__TASK GOAL__
Would you please copy each line of the listing that mentions "Interaction"?

:: INPUT DATA

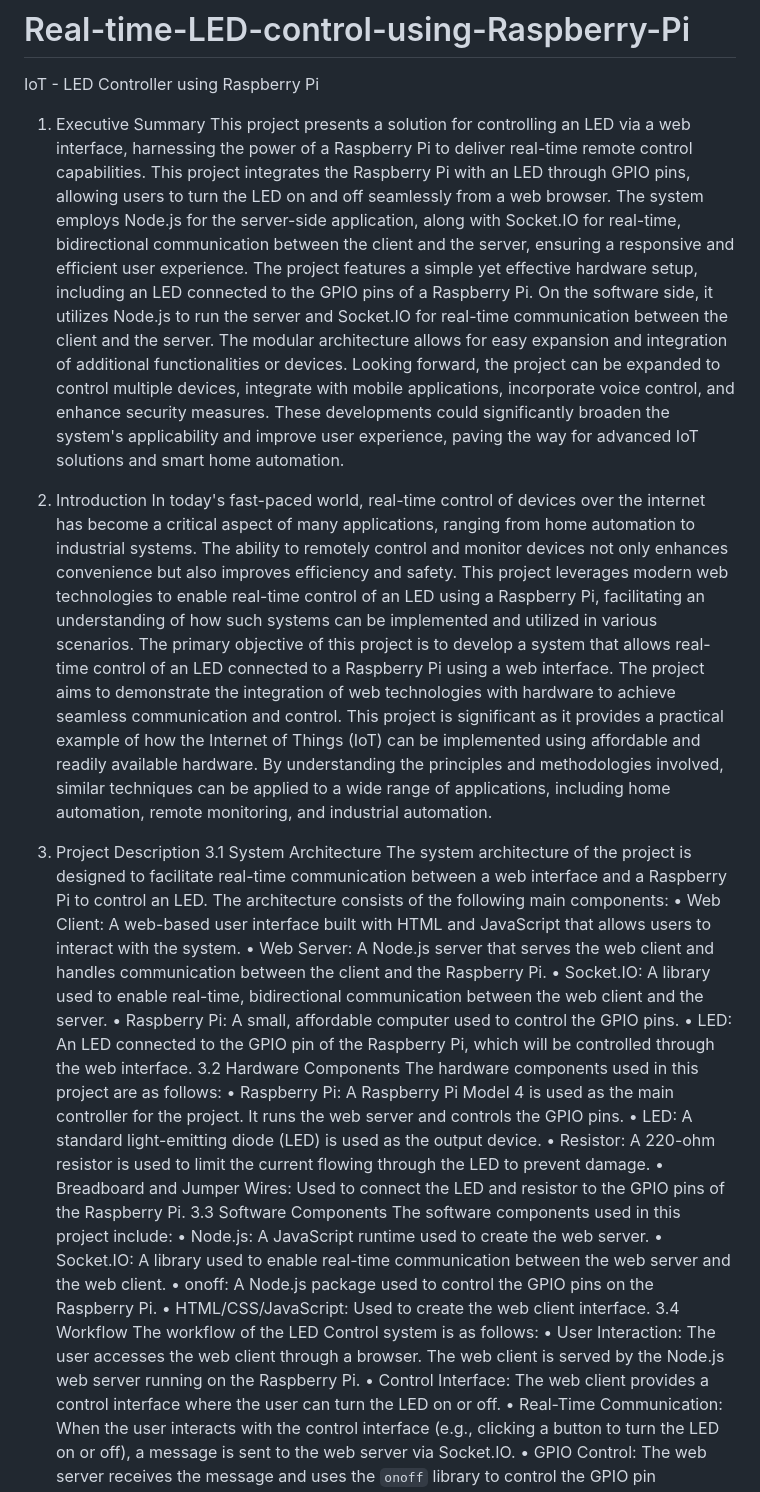
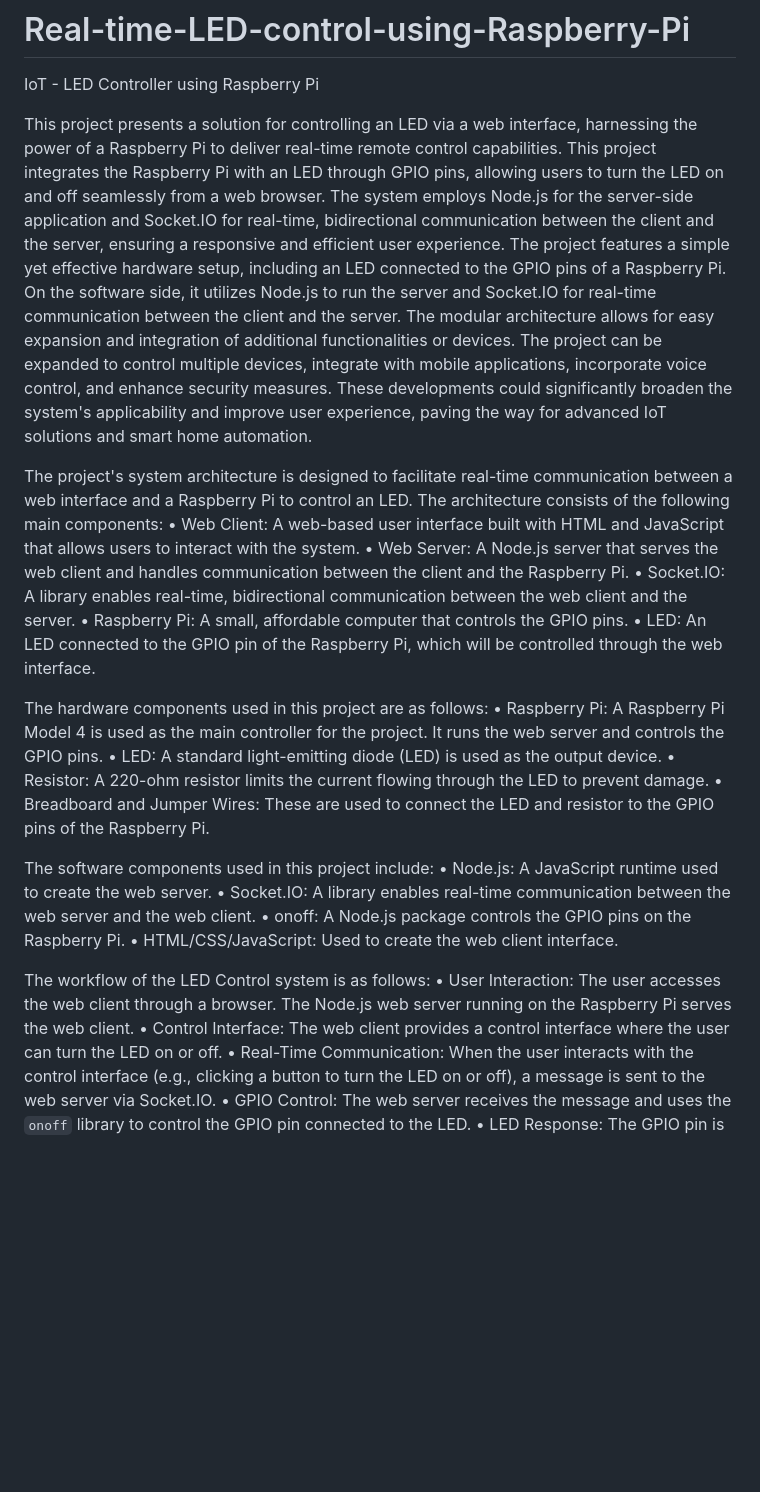
Before and after one commit to Aditisarraf/Real-time-LED-control-using-Raspberry-Pi, a Markdown page: README.md, the part around one of its changes. Rendered like a GitHub page; blank space fills up the shorter version.

```diff
--- a/README.md
+++ b/README.md
@@ -1,39 +1,31 @@
 # Real-time-LED-control-using-Raspberry-Pi
 IoT - LED Controller using Raspberry Pi
 
-1. Executive Summary
-This project presents a solution for controlling an LED via a web interface, harnessing the power of a Raspberry Pi to deliver real-time remote control capabilities. This project integrates the Raspberry Pi with an LED through GPIO pins, allowing users to turn the LED on and off seamlessly from a web browser. The system employs Node.js for the server-side application, along with Socket.IO for real-time, bidirectional communication between the client and the server, ensuring a responsive and efficient user experience.
+This project presents a solution for controlling an LED via a web interface, harnessing the power of a Raspberry Pi to deliver real-time remote control capabilities. This project integrates the Raspberry Pi with an LED through GPIO pins, allowing users to turn the LED on and off seamlessly from a web browser. The system employs Node.js for the server-side application and Socket.IO for real-time, bidirectional communication between the client and the server, ensuring a responsive and efficient user experience.
 The project features a simple yet effective hardware setup, including an LED connected to the GPIO pins of a Raspberry Pi. On the software side, it utilizes Node.js to run the server and Socket.IO for real-time communication between the client and the server. The modular architecture allows for easy expansion and integration of additional functionalities or devices.
-Looking forward, the project can be expanded to control multiple devices, integrate with mobile applications, incorporate voice control, and enhance security measures. These developments could significantly broaden the system's applicability and improve user experience, paving the way for advanced IoT solutions and smart home automation.
+The project can be expanded to control multiple devices, integrate with mobile applications, incorporate voice control, and enhance security measures. These developments could significantly broaden the system's applicability and improve user experience, paving the way for advanced IoT solutions and smart home automation.
 
-2. Introduction
-In today's fast-paced world, real-time control of devices over the internet has become a critical aspect of many applications, ranging from home automation to industrial systems. The ability to remotely control and monitor devices not only enhances convenience but also improves efficiency and safety. This project leverages modern web technologies to enable real-time control of an LED using a Raspberry Pi, facilitating an understanding of how such systems can be implemented and utilized in various scenarios.
-The primary objective of this project is to develop a system that allows real-time control of an LED connected to a Raspberry Pi using a web interface. The project aims to demonstrate the integration of web technologies with hardware to achieve seamless communication and control.
-This project is significant as it provides a practical example of how the Internet of Things (IoT) can be implemented using affordable and readily available hardware. By understanding the principles and methodologies involved, similar techniques can be applied to a wide range of applications, including home automation, remote monitoring, and industrial automation.
-
-3. Project Description
-3.1 System Architecture
-The system architecture of the project is designed to facilitate real-time communication between a web interface and a Raspberry Pi to control an LED. The architecture consists of the following main components:
+The project's system architecture is designed to facilitate real-time communication between a web interface and a Raspberry Pi to control an LED. The architecture consists of the following main components:
 •	Web Client: A web-based user interface built with HTML and JavaScript that allows users to interact with the system.
 •	Web Server: A Node.js server that serves the web client and handles communication between the client and the Raspberry Pi.
-•	Socket.IO: A library used to enable real-time, bidirectional communication between the web client and the server.
-•	Raspberry Pi: A small, affordable computer used to control the GPIO pins.
+•	Socket.IO: A library enables real-time, bidirectional communication between the web client and the server.
+•	Raspberry Pi: A small, affordable computer that controls the GPIO pins.
 •	LED: An LED connected to the GPIO pin of the Raspberry Pi, which will be controlled through the web interface.
-3.2 Hardware Components
+
 The hardware components used in this project are as follows:
 •	Raspberry Pi: A Raspberry Pi Model 4 is used as the main controller for the project. It runs the web server and controls the GPIO pins.
 •	LED: A standard light-emitting diode (LED) is used as the output device.
-•	Resistor: A 220-ohm resistor is used to limit the current flowing through the LED to prevent damage.
-•	Breadboard and Jumper Wires: Used to connect the LED and resistor to the GPIO pins of the Raspberry Pi.
-3.3 Software Components
+•	Resistor: A 220-ohm resistor limits the current flowing through the LED to prevent damage.
+•	Breadboard and Jumper Wires: These are used to connect the LED and resistor to the GPIO pins of the Raspberry Pi.
+
 The software components used in this project include:
 •	Node.js: A JavaScript runtime used to create the web server.
-•	Socket.IO: A library used to enable real-time communication between the web server and the web client.
-•	onoff: A Node.js package used to control the GPIO pins on the Raspberry Pi.
+•	Socket.IO: A library enables real-time communication between the web server and the web client.
+•	onoff: A Node.js package controls the GPIO pins on the Raspberry Pi.
 •	HTML/CSS/JavaScript: Used to create the web client interface.
-3.4 Workflow
+
 The workflow of the LED Control system is as follows:
-•	User Interaction: The user accesses the web client through a browser. The web client is served by the Node.js web server running on the Raspberry Pi.
+•	User Interaction: The user accesses the web client through a browser. The Node.js web server running on the Raspberry Pi serves the web client.
 •	Control Interface: The web client provides a control interface where the user can turn the LED on or off.
 •	Real-Time Communication: When the user interacts with the control interface (e.g., clicking a button to turn the LED on or off), a message is sent to the web server via Socket.IO.
 •	GPIO Control: The web server receives the message and uses the `onoff` library to control the GPIO pin connected to the LED.
```
Also changed, not shown: other parts of README.md (+4 -16 lines).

::::

__ANSWER BELOW__
-•	User Interaction: The user accesses the web client through a browser. The web client is served by the Node.js web server running on the Raspberry Pi.
+•	User Interaction: The user accesses the web client through a browser. The Node.js web server running on the Raspberry Pi serves the web client.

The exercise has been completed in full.